→ **GIVEN DATA**:
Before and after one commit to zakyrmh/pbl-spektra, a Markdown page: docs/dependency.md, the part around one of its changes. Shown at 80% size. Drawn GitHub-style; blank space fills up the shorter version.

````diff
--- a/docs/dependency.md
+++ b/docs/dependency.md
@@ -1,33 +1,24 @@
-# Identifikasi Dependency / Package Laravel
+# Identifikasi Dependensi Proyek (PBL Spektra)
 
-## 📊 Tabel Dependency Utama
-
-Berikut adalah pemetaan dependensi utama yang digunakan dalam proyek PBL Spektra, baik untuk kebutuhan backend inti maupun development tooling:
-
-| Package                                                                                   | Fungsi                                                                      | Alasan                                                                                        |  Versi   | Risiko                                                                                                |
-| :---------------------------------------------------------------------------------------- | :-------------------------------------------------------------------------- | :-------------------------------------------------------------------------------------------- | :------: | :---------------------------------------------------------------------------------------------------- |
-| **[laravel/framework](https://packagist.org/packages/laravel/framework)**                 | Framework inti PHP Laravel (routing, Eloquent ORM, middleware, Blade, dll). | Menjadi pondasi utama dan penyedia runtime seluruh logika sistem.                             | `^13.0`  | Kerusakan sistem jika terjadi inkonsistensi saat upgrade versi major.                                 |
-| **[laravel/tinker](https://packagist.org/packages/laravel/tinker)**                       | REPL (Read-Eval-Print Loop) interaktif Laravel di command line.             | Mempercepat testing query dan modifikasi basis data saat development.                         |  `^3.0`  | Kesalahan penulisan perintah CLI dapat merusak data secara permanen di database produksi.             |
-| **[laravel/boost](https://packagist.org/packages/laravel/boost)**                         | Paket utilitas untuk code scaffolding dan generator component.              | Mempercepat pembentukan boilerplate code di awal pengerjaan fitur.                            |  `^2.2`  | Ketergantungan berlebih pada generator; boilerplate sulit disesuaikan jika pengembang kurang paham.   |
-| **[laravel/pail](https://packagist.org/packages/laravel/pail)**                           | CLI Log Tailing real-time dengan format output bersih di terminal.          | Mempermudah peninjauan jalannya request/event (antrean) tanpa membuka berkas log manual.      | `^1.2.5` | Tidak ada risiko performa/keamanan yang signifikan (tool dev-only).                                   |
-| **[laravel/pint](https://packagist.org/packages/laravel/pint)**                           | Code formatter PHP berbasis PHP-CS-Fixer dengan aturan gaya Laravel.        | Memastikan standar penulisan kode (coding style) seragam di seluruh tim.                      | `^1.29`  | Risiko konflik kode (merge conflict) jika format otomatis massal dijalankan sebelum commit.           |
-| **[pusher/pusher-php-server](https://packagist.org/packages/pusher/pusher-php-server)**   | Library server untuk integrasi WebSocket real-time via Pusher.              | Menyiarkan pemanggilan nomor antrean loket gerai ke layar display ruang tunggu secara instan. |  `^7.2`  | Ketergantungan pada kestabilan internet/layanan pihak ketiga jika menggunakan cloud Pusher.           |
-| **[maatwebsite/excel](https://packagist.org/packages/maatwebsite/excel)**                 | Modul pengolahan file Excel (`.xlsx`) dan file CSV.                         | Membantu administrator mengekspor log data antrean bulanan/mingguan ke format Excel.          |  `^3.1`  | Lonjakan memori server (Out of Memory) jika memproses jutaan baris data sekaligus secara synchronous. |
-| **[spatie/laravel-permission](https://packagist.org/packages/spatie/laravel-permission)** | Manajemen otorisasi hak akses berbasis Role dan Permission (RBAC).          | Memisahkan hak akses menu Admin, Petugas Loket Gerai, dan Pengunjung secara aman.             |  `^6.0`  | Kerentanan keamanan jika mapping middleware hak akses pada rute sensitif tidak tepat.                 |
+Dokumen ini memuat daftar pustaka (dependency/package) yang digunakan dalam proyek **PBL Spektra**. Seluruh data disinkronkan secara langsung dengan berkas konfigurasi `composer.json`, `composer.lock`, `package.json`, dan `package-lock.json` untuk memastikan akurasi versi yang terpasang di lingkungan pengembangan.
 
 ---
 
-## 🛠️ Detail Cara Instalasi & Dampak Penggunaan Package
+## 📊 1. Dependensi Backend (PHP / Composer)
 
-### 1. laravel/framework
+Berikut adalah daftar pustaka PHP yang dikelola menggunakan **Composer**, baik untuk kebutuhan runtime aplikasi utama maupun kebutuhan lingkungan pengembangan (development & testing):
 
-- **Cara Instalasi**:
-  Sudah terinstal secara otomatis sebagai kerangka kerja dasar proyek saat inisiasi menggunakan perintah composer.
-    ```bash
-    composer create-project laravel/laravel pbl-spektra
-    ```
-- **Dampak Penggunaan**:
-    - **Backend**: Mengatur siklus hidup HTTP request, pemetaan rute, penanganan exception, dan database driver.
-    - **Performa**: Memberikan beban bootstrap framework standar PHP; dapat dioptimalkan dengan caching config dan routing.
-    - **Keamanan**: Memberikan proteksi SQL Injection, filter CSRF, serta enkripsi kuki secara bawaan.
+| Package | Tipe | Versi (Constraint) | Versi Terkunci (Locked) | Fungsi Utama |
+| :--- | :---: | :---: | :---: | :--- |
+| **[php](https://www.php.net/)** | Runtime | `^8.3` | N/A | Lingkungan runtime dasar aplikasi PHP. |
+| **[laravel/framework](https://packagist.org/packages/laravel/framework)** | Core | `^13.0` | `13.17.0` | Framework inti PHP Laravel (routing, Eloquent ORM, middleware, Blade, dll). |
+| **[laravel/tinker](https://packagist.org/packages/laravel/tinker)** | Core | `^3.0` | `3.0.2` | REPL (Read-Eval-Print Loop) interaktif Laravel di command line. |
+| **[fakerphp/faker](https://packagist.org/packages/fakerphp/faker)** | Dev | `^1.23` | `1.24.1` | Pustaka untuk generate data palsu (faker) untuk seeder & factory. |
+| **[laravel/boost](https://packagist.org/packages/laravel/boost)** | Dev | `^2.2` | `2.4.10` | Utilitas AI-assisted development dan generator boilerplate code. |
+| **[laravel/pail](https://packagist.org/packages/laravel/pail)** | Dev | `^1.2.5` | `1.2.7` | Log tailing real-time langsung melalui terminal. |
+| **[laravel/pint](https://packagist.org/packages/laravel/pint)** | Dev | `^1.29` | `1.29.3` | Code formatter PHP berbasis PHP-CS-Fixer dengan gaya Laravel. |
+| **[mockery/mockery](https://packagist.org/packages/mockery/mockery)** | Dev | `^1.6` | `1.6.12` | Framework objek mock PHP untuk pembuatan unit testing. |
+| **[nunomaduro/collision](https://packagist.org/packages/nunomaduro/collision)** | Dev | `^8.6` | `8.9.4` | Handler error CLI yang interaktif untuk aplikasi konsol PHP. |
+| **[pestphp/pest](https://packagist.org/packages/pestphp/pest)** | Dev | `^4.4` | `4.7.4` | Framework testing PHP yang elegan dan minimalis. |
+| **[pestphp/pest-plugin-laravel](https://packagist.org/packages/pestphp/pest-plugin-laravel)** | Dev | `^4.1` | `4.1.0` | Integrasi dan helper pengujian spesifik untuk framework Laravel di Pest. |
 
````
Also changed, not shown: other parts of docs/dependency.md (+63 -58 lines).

==

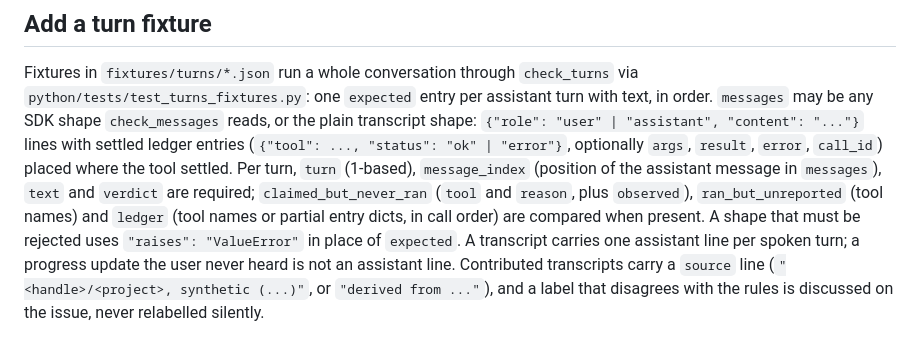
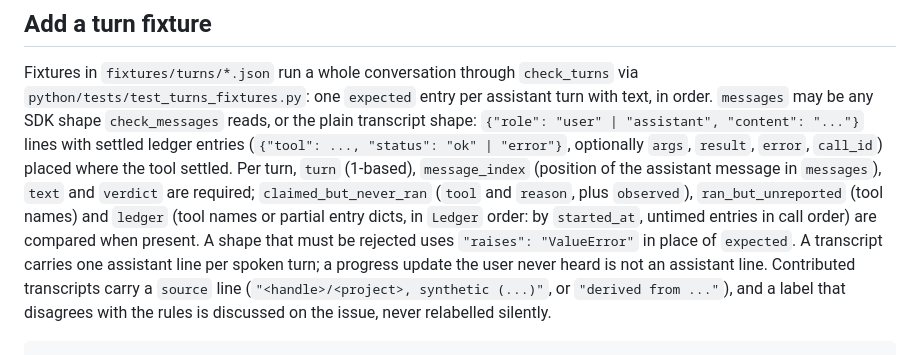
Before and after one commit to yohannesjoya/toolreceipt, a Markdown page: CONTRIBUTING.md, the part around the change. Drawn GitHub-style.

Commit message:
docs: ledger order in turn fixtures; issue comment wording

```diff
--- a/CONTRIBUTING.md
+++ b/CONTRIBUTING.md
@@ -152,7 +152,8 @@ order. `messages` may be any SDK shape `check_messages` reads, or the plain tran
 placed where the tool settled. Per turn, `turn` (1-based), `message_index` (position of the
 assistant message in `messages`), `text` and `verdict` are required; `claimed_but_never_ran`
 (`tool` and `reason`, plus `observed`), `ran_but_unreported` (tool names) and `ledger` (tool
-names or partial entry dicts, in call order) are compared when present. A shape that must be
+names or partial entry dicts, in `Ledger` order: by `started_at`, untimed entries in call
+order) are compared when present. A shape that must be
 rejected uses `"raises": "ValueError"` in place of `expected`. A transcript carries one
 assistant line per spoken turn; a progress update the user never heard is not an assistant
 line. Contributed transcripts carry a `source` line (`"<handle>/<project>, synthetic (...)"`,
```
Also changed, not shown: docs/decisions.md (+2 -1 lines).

--

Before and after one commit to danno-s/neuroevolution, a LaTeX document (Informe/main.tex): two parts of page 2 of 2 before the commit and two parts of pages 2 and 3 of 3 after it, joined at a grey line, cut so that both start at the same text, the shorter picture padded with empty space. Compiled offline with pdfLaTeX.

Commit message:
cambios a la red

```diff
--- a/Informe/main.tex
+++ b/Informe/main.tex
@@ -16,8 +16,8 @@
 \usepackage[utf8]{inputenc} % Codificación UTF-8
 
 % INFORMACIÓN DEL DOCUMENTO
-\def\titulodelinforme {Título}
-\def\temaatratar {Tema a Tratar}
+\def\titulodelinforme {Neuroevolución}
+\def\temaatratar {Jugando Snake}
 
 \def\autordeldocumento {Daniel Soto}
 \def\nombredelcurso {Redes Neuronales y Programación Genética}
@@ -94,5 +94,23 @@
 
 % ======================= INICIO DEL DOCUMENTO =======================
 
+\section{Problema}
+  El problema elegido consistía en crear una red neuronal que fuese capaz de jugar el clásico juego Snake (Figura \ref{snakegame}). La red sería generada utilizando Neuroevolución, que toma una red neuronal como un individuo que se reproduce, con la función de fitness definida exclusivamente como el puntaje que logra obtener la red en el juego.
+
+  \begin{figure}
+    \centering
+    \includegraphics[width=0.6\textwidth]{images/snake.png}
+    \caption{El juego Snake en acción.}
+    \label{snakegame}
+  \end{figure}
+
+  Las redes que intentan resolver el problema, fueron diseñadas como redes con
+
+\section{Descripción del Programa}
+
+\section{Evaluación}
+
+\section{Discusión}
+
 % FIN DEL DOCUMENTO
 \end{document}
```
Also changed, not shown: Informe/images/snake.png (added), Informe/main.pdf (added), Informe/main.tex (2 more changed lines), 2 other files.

→ **YOUR TASK**:
Locate the string "main" in the listing above and copy every line where it occurs.

→ **ANSWER TO THIS PROBLEM**:
Before and after one commit to danno-s/neuroevolution, a LaTeX document (Informe/main.tex): two parts of page 2 of 2 before the commit and two parts of pages 2 and 3 of 3 after it, joined at a grey line, cut so that both start at the same text, the shorter picture padded with empty space. Compiled offline with pdfLaTeX.
--- a/Informe/main.tex
+++ b/Informe/main.tex
Also changed, not shown: Informe/images/snake.png (added), Informe/main.pdf (added), Informe/main.tex (2 more changed lines), 2 other files.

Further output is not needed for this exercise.